If Verizon Communications really wants to renegotiate its $4.8 billion deal to buy Yahoo’s internet operations, it’s probably going to have a fight on its hands.
Yahoo said on Tuesday that it had actually gained a slight amount of traffic since its Sept. 22 disclosure that about 500 million accounts had been hacked. That appears to contradict Verizon’s assertion last week that the damage to Yahoo’s business from the breach could have been severe enough to set off a provision in the sale agreement that would allow Verizon to reopen the deal.
“We take deep responsibility in protecting our users and the security of their information,” Yahoo’s chief executive, Marissa Mayer, said in a statement reporting the company’s third-quarter financial results. “We’re working hard to retain their trust and are heartened by their continued loyalty as seen in our user engagement trends.”
Yahoo’s overall business in the quarter exceeded Wall Street’s expectations, and the stock rose more than 1 percent in after-hours trading. The company’s third-quarter revenue fell 15 percent compared with the previous year, after adjusting for an accounting change. But its profits rose as management cut capital spending and eliminated 300 jobs over the last three months.
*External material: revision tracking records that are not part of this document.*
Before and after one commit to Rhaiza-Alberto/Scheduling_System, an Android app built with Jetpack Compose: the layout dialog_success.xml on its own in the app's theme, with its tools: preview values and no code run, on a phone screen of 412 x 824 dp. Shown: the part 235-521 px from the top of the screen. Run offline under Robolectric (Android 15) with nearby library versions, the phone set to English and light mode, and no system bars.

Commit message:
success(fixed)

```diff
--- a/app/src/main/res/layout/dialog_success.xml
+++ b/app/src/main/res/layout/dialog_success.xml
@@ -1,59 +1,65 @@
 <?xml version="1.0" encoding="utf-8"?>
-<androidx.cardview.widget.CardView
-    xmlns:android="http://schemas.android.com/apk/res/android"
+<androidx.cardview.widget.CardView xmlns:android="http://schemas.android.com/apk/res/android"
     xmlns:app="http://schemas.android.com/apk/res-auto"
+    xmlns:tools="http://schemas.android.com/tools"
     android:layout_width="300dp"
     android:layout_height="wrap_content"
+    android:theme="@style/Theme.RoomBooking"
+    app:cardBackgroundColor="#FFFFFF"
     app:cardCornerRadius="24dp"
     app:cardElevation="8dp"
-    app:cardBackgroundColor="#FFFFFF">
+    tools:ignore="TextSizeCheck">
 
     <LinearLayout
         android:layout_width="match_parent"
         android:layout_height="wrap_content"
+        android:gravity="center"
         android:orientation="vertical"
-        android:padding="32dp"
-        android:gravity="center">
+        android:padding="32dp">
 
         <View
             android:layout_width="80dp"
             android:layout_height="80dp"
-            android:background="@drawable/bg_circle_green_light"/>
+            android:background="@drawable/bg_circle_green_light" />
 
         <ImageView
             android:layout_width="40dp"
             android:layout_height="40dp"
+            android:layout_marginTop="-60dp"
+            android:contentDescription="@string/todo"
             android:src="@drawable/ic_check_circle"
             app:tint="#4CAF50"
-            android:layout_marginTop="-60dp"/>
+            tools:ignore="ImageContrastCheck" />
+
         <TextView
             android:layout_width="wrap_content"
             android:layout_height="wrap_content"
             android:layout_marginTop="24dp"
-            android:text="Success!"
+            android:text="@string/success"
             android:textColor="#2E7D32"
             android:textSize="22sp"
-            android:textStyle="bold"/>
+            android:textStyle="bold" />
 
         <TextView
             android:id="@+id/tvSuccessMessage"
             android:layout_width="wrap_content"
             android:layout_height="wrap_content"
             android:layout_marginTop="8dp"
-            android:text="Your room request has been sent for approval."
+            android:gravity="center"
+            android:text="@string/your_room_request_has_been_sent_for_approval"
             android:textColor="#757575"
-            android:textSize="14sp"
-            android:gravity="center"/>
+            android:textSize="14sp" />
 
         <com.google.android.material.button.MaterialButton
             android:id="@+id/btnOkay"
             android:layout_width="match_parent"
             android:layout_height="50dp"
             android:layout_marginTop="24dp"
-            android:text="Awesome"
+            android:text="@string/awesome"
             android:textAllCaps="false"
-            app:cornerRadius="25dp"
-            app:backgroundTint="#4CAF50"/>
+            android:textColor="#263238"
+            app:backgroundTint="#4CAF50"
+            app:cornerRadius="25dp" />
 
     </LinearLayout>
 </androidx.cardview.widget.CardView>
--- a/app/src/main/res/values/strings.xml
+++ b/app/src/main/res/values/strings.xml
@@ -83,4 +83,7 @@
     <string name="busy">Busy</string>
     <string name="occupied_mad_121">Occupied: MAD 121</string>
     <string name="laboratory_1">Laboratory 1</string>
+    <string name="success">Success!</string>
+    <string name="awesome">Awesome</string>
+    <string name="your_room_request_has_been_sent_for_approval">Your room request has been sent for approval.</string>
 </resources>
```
Citing the pending Verizon deal, Yahoo did not hold its customary conference call with investors to discuss the results. That left many questions unanswered — particularly, what Yahoo has learned from its investigation into the data breach.
In its initial disclosure in September, Yahoo said that hackers sponsored by a foreign government had broken into its systems in late 2014 and stolen user information including names, email addresses, telephone numbers, birth dates, encrypted passwords and, in some cases, security questions. Earlier this month, news reports described a separate 2015 incident in which Yahoo obeyed a secret court order from the United States government to scan all user email for specific material linked to a suspected terrorist group.
Avivah Litan, a security analyst at the Gartner research firm, said it was entirely credible that Yahoo’s traffic rose after news of the breach.
“It raises consumer awareness of the brand,” she said. “People remember they have accounts there.”
In 2007, sales at TJX, the parent company of the T. J. Maxx and Marshalls retail chains, rose after the company disclosed that millions of customer credit card numbers had been stolen, Ms. Litan noted. “I’ve watched breaches for years, and they don’t have an impact,” she said.
ComScore, which tracks traffic across many websites, said its data showed a slight drop in the number of American visitors to Yahoo’s desktop and mobile sites in September compared with August. But Andrew Lipsman, vice president of marketing and insights at the data firm, said that the drop was well within the normal fluctuation of Yahoo’s traffic.
Yahoo said its business remained on track as it works to close the Verizon deal. But the performance of its internet operations matters much less to investors than getting the deal done.
Most of the value of Yahoo’s shares is from its vast holdings of stock in the Chinese e-commerce giant Alibaba Group and in Yahoo Japan. Before it can monetize those investments, it needs to separate out its internet operations.
Douglas Melsheimer, who heads the North American mergers and acquisitions practice at Bulger Partners, a tech advisory firm based in Boston, said that regardless of the impact on traffic, Verizon was likely to push for a lower price for Yahoo because of the specter of legal liability for the data breach.
“Verizon has leverage in this situation, and they can use that to drive down the price,” he said. “And I think ultimately the price does come down.”